*TASK TO COMPLETE*.
Every line in the data below that holds "sections" should be found and copied.

═════ MATERIAL FOR THIS TASK

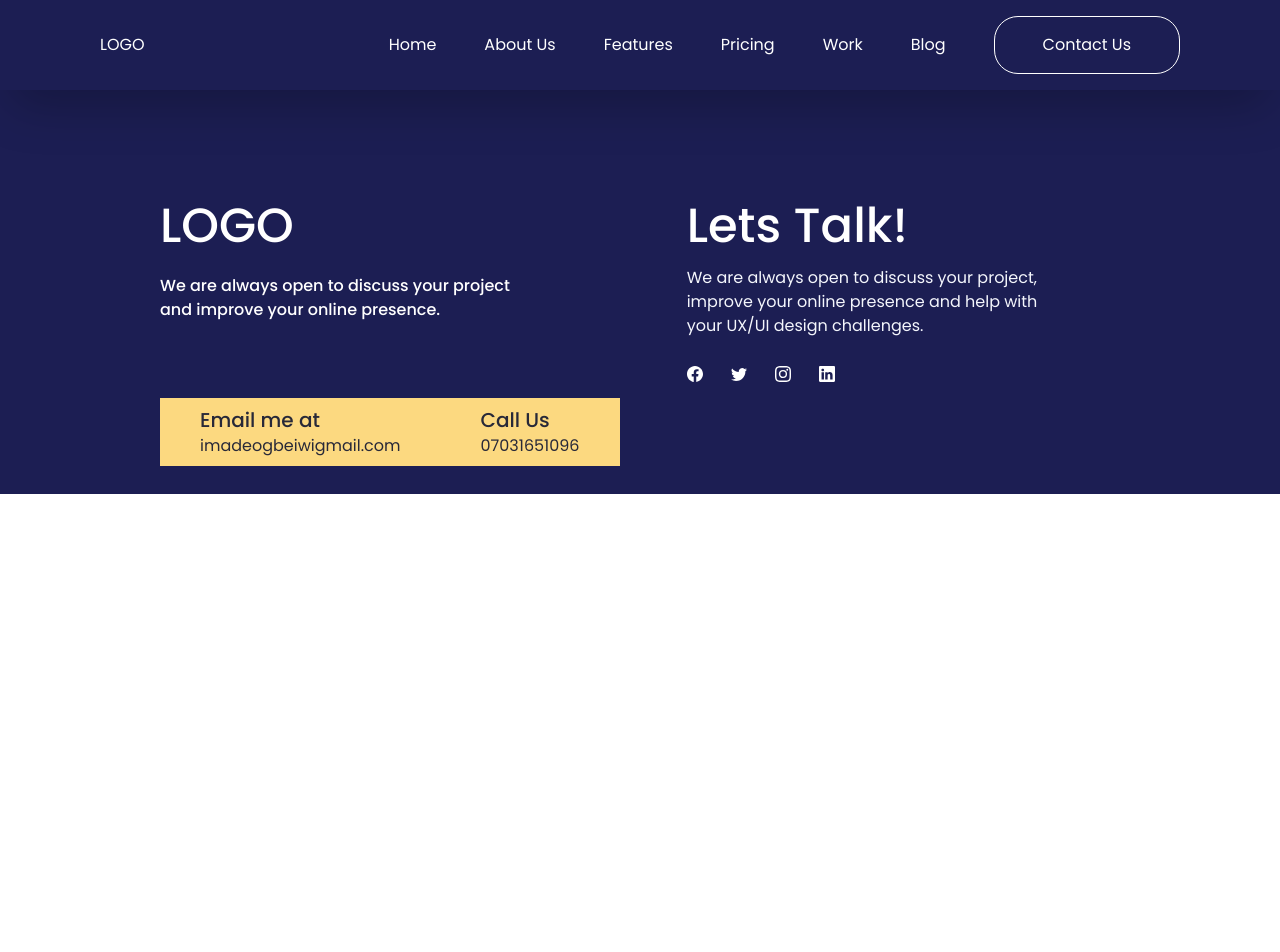
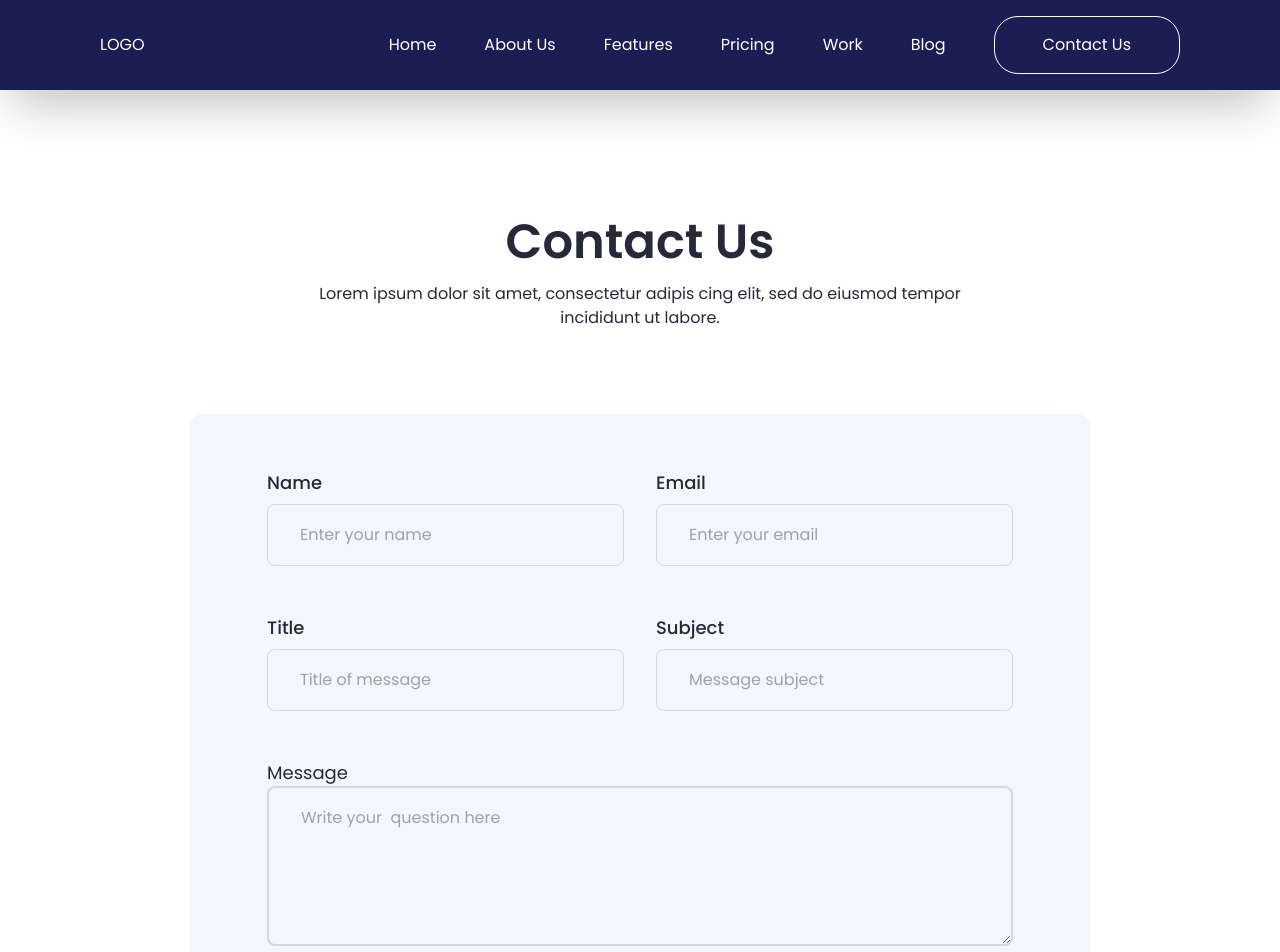
Before and after one commit to WinifredOgbeiwi/Website_Builder, a React (Vite) app: page /contact in a window 1280 px wide. Shown: the top 952 px of the page. Before the commit the page ends 800 px from the top, so only its background shows below. Built offline with nearby package versions, Linux system fonts and the light colour scheme.

Commit message:
CONTACT section

```diff
--- a/src/App.jsx
+++ b/src/App.jsx
@@ -8,6 +8,7 @@ import Pricing from './routes/Pricing'
 import Blog from './routes/Blog'
 import Footer from './layout/Footer'
 import Work from './routes/Work'
+import Contact from './routes/Contact'
 
 const App = () => {
   return (
@@ -21,8 +22,9 @@ const App = () => {
           <Route path='/pricing' element={<Pricing />} />
           <Route path='/work' element={<Work />} />
           <Route path='/blog' element={<Blog />} />
+          <Route path='/contact' element={<Contact />} />
         </Routes>
-        <Footer/>
+        <Footer />
       </BrowserRouter>
 
     </>
--- a/src/layout/Header.jsx
+++ b/src/layout/Header.jsx
@@ -29,7 +29,7 @@ const Header = () => {
             );
           })}
           <button className=' border-white border rounded-3xl py-2 lg:py-4 px-6 lg:px-12 hover:bg-main hover:text-white'>
-            Contact Us
+            <Link to="/contact">Contact Us</Link>
           </button>
 
         </ul>
@@ -52,7 +52,7 @@ const Header = () => {
                   );
                 })}
                 <button className=' border-white border rounded-3xl py-2 lg:py-4 px-6 lg:px-12 hover:bg-main hover:text-white'>
-                  Contact Us
+                  <Link to="/contact">Contact Us</Link>
                 </button>
 
               </ul>
--- /dev/null
+++ b/src/routes/Contact.jsx
@@ -0,0 +1,46 @@
+import React from 'react'
+import { Heading2 } from '../components/headings'
+
+const Contact = () => {
+    return (
+        <section className="py-32 max-[600px]:px-2 md:py-[128px] flex flex-col items-center justify-center gap-5">
+            <div className='text-center w-8/12 '>
+                <Heading2 text="Contact Us" />
+                <p className='mt-4 mb-16'> Lorem ipsum dolor sit amet, consectetur adipis cing elit, sed do eiusmod tempor incididunt ut labore.</p>
+            </div>
+
+            <div className='bg-[#F4F6FC] w-10/12 px-10 max-[639px]:px-9 max-[810px]:px-5 lg:px-[77px] py-[55px] rounded-xl'>
+                <form action="">
+                    <div className='w-full grid  sm:grid-cols-2 gap-8'>
+                        <div>
+                            <label htmlFor="name" className=' text-[18px] font-medium'>Name</label>
+                            <input type="text" id='name' placeholder='Enter your name' className='border-1 border-[#0000001f] mt-2  rounded-lg' required />
+                        </div>
+                        <div>
+                            <label htmlFor="name" className=' text-[18px] font-medium'>Email</label>
+                            <input type="email" id='name' placeholder='Enter your email' className='border-1 border-[#0000001f] mt-2  rounded-lg' required />
+                        </div>
+                        <div>
+                            <label htmlFor="name" className=' text-[18px] font-medium'>Title</label>
+                            <input type="text" id='name' placeholder='Title of message' className='border-1 border-[#0000001f] mt-2  rounded-lg ' />
+                        </div>
+                        <div>
+                            <label htmlFor="name" className=' text-[18px] font-medium'>Subject</label>
+                            <input type="text" id='name' placeholder='Message subject' className='border-1 border-[#0000001f] mt-2  rounded-lg ' />
+                        </div>
+
+                    </div>
+                    <div className='text-start mt-8'>
+                        <label htmlFor="" className=' text-[18px]'>Message</label>
+                        <textarea name="" id="" cols="30" rows="5" placeholder='Write your  question here' className='w-full bg-transparent border-2 rounded-lg py-[18px] px-8 border-[#0000001f]'  required></textarea>
+                    </div>
+                    <button className='bg-black text-white py-6  w-full md:w-64 rounded-[41px] mt-8'>Send Messege</button>
+
+                </form>
+            </div>
+
+        </section>
+    )
+}
+
+export default Contact
--- a/src/routes/Pricing.jsx
+++ b/src/routes/Pricing.jsx
@@ -1,12 +1,69 @@
 import React from 'react'
-import { Plans } from '../sections/pricing/plans'
+import Faq from '../sections/home/faq'
+import { Link } from 'react-router-dom'
+import { Heading2, Heading3, Heading5 } from '../components/headings'
+import { List, Listgrey } from '../components/list'
 
 const Pricing = () => {
   return (
-    <>
-      <Plans/>
-    </>
+    <section className="py-32 md:py-[128px] flex flex-wrap justify-center gap-5 ">
+      <div className='flex justify-center items-center flex-col'>
+        <Heading2 text="Our Pricing Plans" />
+        <p className='text-center mt-5 md:w-8/12'>When you’re ready to go beyond prototyping in Figma, Webflow is ready to help you bring your designs to life — without coding them.</p>
+      </div>
+      <div className='bg-[#F4F6FC] w-fit px-12 py-16 rounded-lg  '>
+        <div className='flex items-center gap-3'>
+          <Heading3 text="$299" />
+          <p className=' text-purple'>Per Design</p>
+        </div>
+        <Heading5 text="Landing Page" />
+        <p className=' w-72 mb-10 md:mb-20'>When you’re ready to go beyond prototyping in Figma, </p>
+        <ul className='list_img flex flex-col gap-y-5'>
+          <List text="All limited links" />
+          <List text="Own analytics platform" />
+          <List text="Chat Support" />
+          <Listgrey text="Optimize hashtags" />
+          <Listgrey text="Unlimited users" />
+        </ul>
+        <button className='bg-black text-white py-6  w-64 rounded-[41px] mt-20'> Get started</button>
+      </div>
+
+      <div className='bg-[#1C1E53] w-fit px-12 py-16 rounded-lg text-white '>
+        <div className='flex items-center gap-3'>
+          <Heading3 text="$399" />
+          <p className=' text-yell'>Multi Design</p>
+        </div>
+        <Heading5 text="Website Page" />
+        <p className=' w-72 mb-10 md:mb-20'>When you’re ready to go beyond prototyping in Figma, Webflow’s ready to help. </p>
+        <ul className='list_img flex flex-col gap-y-5'>
+          <List text="All limited links" />
+          <List text="Own analytics platform" />
+          <List text="Chat Support" />
+          <List text="Optimize hashtags" />
+          <List text="Unlimited users" />
+        </ul>
+        <button className='bg-yell py-6 text-black w-64 rounded-[41px] mt-20'> Get started</button>
+      </div>
+
+      <div className='bg-[#F4F6FC] w-fit px-12 py-16 rounded-lg  '>
+        <div className='flex items-center gap-3'>
+          <Heading3 text="$499 +" />
+          <p className=' text-purple'>Per Design</p>
+        </div>
+        <Heading5 text="Complex Project" />
+        <p className=' w-72 mb-10 md:mb-20'>When you’re ready to go beyond prototyping in Figma, </p>
+        <ul className='list_img flex flex-col gap-y-5'>
+          <List text="All limited links" />
+          <List text="Own analytics platform" />
+          <List text="Chat Support" />
+          <List text="Optimize hashtags" />
+          <List text="Unlimited users" />
+          <List text="Assist and Help" />
+        </ul>
+        <button className='bg-black text-white py-6  w-64 rounded-[41px] mt-20'> <Link to="/contact">Get started</Link></button>
+      </div>
+      <Faq />
+    </section>
   )
 }
-
 export default Pricing
--- a/src/sections/pricing/plans.jsx
+++ /dev/null
@@ -1,67 +0,0 @@
-import React from 'react'
-import { Heading2, Heading3, Heading5 } from '../../components/headings'
-import { List, Listgrey } from '../../components/list'
-import Faq from '../home/faq'
-import { Link } from 'react-router-dom'
-export const Plans = () => {
-    return (
-        <section className="py-32 md:py-[128px] flex flex-wrap justify-center gap-5 ">
-            <div className='flex justify-center items-center flex-col'>
-                <Heading2 text="Our Pricing Plans" />
-                <p className='text-center mt-5 md:w-8/12'>When you’re ready to go beyond prototyping in Figma, Webflow is ready to help you bring your designs to life — without coding them.</p>
-            </div>
-            <div className='bg-[#F4F6FC] w-fit px-12 py-16 rounded-lg  '>
-                <div className='flex items-center gap-3'>
-                    <Heading3 text="$299" />
-                    <p className=' text-purple'>Per Design</p>
-                </div>
-                <Heading5 text="Landing Page" />
-                <p className=' w-72 mb-10 md:mb-20'>When you’re ready to go beyond prototyping in Figma, </p>
-                <ul className='list_img flex flex-col gap-y-5'>
-                    <List text="All limited links" />
-                    <List text="Own analytics platform" />
-                    <List text="Chat Support" />
-                    <Listgrey text="Optimize hashtags" />
-                    <Listgrey text="Unlimited users" />
-                </ul>
-                <button className='bg-black text-white py-6  w-64 rounded-[41px] mt-20'> Get started</button>
-            </div>
-
-            <div className='bg-[#1C1E53] w-fit px-12 py-16 rounded-lg text-white '>
-                <div className='flex items-center gap-3'>
-                    <Heading3 text="$399" />
-                    <p className=' text-yell'>Multi Design</p>
-                </div>
-                <Heading5 text="Website Page" />
-                <p className=' w-72 mb-10 md:mb-20'>When you’re ready to go beyond prototyping in Figma, Webflow’s ready to help. </p>
-                <ul className='list_img flex flex-col gap-y-5'>
-                    <List text="All limited links" />
-                    <List text="Own analytics platform" />
-                    <List text="Chat Support" />
-                    <List text="Optimize hashtags" />
-                    <List text="Unlimited users" />
-                </ul>
-                <button className='bg-yell py-6 text-black w-64 rounded-[41px] mt-20'> Get started</button>
-            </div>
-
-            <div className='bg-[#F4F6FC] w-fit px-12 py-16 rounded-lg  '>
-                <div className='flex items-center gap-3'>
-                    <Heading3 text="$499 +" />
-                    <p className=' text-purple'>Per Design</p>
-                </div>
-                <Heading5 text="Complex Project" />
-                <p className=' w-72 mb-10 md:mb-20'>When you’re ready to go beyond prototyping in Figma, </p>
-                <ul className='list_img flex flex-col gap-y-5'>
-                    <List text="All limited links" />
-                    <List text="Own analytics platform" />
-                    <List text="Chat Support" />
-                    <List text="Optimize hashtags" />
-                    <List text="Unlimited users" />
-                    <List text="Assist and Help" />
-                </ul>
-                <button className='bg-black text-white py-6  w-64 rounded-[41px] mt-20'> <Link to="/contact">Get started</Link></button>
-            </div>
-            <Faq/>
-        </section>
-    )
-}
```
Also changed, not shown: src/index.css (line endings or trailing spaces).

══════════

*RESPONSE BOX*.
-import { Plans } from '../sections/pricing/plans'
+import Faq from '../sections/home/faq'
--- a/src/sections/pricing/plans.jsx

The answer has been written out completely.